Cyprus: Draft legislation to prevent industrial action in essential services
In response to increasing industrial action in the public sector, the Cyprus Employers and Industrialists Federation (OEB) has filed draft legislation – that regulates the right to strike in essential services – with the President of the Republic and the Ministry of Labour, Welfare and Social Insurance (MLWSI). The OEB has called upon the government to adopt the legislation and submit it for a vote in parliament.
The draft legislation aims to empower the Council of Ministers to declare specific services 'essential' in order to prevent or prohibit a strike that may harm the public interest. The legislation also provides for the prohibition of a number of other forms of action, including the following:
- spontaneous strikes;
- political strikes;
- absence from overtime work.
According to the draft legislation, essential services comprise the following:
- ports and customs;
- state and private medical and pharmaceutical services;
- telephone and radio communications;
- airports and air transfers;
- production and supply of electricity, and water supply;
- security forces – the army, police and fire brigade;
- garbage collection;
- processing and supply of solid, liquid and gas fuel.

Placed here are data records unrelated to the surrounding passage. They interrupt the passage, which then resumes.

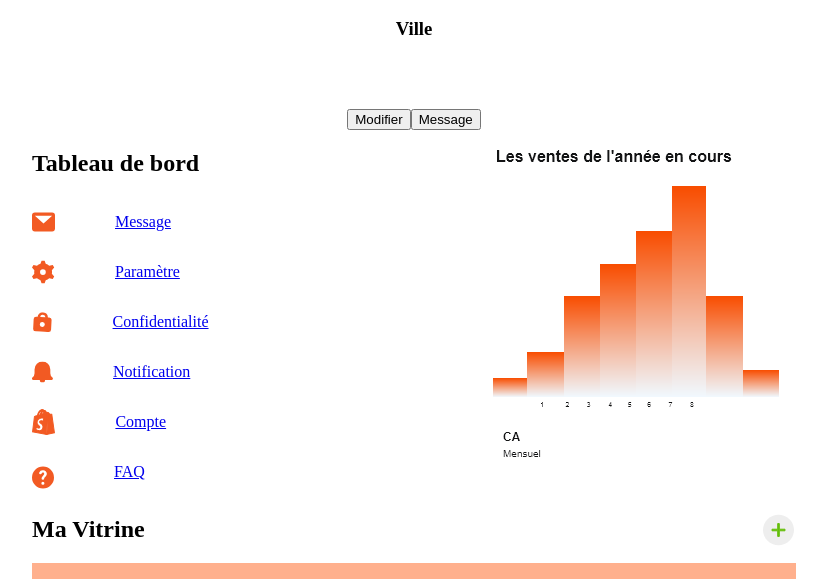
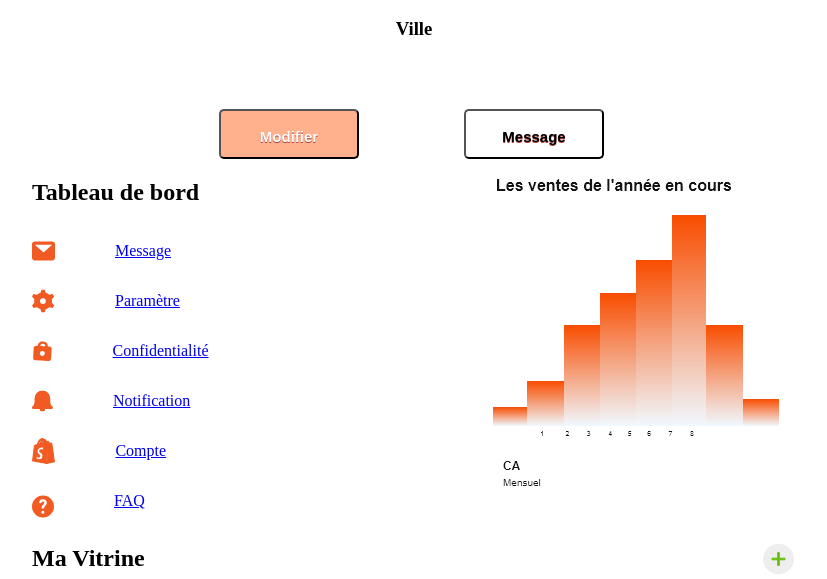
Before and after one commit to Hassiba-BP/PROJET-FOODY-SPOT, a plain HTML site: page profilFoddy.html in a window 1280 px wide. Shown: the part 187-766 px from the top of the page, without its empty margins (226-1053 px from the left). Drawn offline with Linux system fonts and the light colour scheme.

Commit message:
Mise à jour page compte

```diff
--- a/profilFoddy.html
+++ b/profilFoddy.html
@@ -33,7 +33,7 @@
             <h2 id="Titre1">Tableau de bord</h2>
             <div id="onglets">
                 <div id="onglet1">
-                <div id="Message">
+                <div id="Icone">
                 <img src="../maquettefinalise/mail.svg" alt="mail">
                 <a href="#"><p class="liensTab">Message</p></a>
                 </div>
--- a/profilFoody.css
+++ b/profilFoody.css
@@ -16,14 +16,78 @@ header{
     display: flex;
     justify-content: center;
 }
-
+#Modifier{
+    -moz-box-shadow:inset 0px 39px 0px -24px #ffb08d;
+	-webkit-box-shadow:inset 0px 39px 0px -24px #ffb08d;
+	box-shadow:inset 0px 39px 0px -24px #ffb08d;
+	background-color:#ffb08d;
+	-webkit-border-top-left-radius:5px;
+	-moz-border-radius-topleft:5px;
+	border-top-left-radius:5px;
+	-webkit-border-top-right-radius:5px;
+	-moz-border-radius-topright:5px;
+	border-top-right-radius:5px;
+	-webkit-border-bottom-right-radius:5px;
+	-moz-border-radius-bottomright:5px;
+	border-bottom-right-radius:5px;
+	-webkit-border-bottom-left-radius:5px;
+	-moz-border-radius-bottomleft:5px;
+	border-bottom-left-radius:5px;
+text-indent:0;
+	display:inline-block;
+	color:#ffffff;
+	font-family:arial;
+	font-size:15px;
+	font-weight:bold;
+	font-style:normal;
+height:50px;
+	line-height:50px;
+width:140px;
+	text-decoration:none;
+	text-align:center;
+	text-shadow:0px 1px 0px #b23e35;
+    margin-right: 5px;
+}
+#Message{
+    margin-left: 100px;
+    -moz-box-shadow:inset 0px 39px 0px -24px white;
+	-webkit-box-shadow:inset 0px 39px 0px -24px white;
+	box-shadow:inset 0px 39px 0px -24px white;
+	background-color:white;
+	-webkit-border-top-left-radius:5px;
+	-moz-border-radius-topleft:5px;
+	border-top-left-radius:5px;
+	-webkit-border-top-right-radius:5px;
+	-moz-border-radius-topright:5px;
+	border-top-right-radius:5px;
+	-webkit-border-bottom-right-radius:5px;
+	-moz-border-radius-bottomright:5px;
+	border-bottom-right-radius:5px;
+	-webkit-border-bottom-left-radius:5px;
+	-moz-border-radius-bottomleft:5px;
+	border-bottom-left-radius:5px;
+text-indent:0;
+	display:inline-block;
+	color:black;
+	font-family:arial;
+	font-size:15px;
+	font-weight:bold;
+	font-style:normal;
+height:50px;
+	line-height:50px;
+width:140px;
+	text-decoration:none;
+	text-align:center;
+	text-shadow:0px 1px 0px #b23e35;
+    margin-right: 5px;
+}
 /*Tableau de bord*/
 #tableauDeBord{
     padding:0px 250px 0px 250px;
     display: flex;
     justify-content: space-between;
 }
-#Message{
+#Icone{
    display: flex;
 }
 #Paramètres{
@@ -103,6 +167,12 @@ header{
     #onglets{
         display: flex;
     }
+    #onglet1{
+    margin-right: 25px;
+    }
+    #onglet2{
+        margin-left:25px;
+    }
     #tableauDeBord{
         flex-wrap: wrap;
         padding:0px 50px 0px 50px;
```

The legislation also provides for the establishment of an arbitrators' committee of tripartite representation appointed by the Council of Ministers and comprising four representatives from the trade unions, four from the employer organisations and one from the MLWSI, who will preside over the committee. Any party that rejects this Committee’s decision must wait 30 days after the decision is issued before striking or adopting lock-out measures. Persons found guilty of refusing to perform their work or of preventing others from providing an essential service may be imprisoned for up to three years and/or fined €10,000. Additionally, in the case of a strike or lock-out, employers must maintain sufficient staff to ensure that a basic level of service can be provided.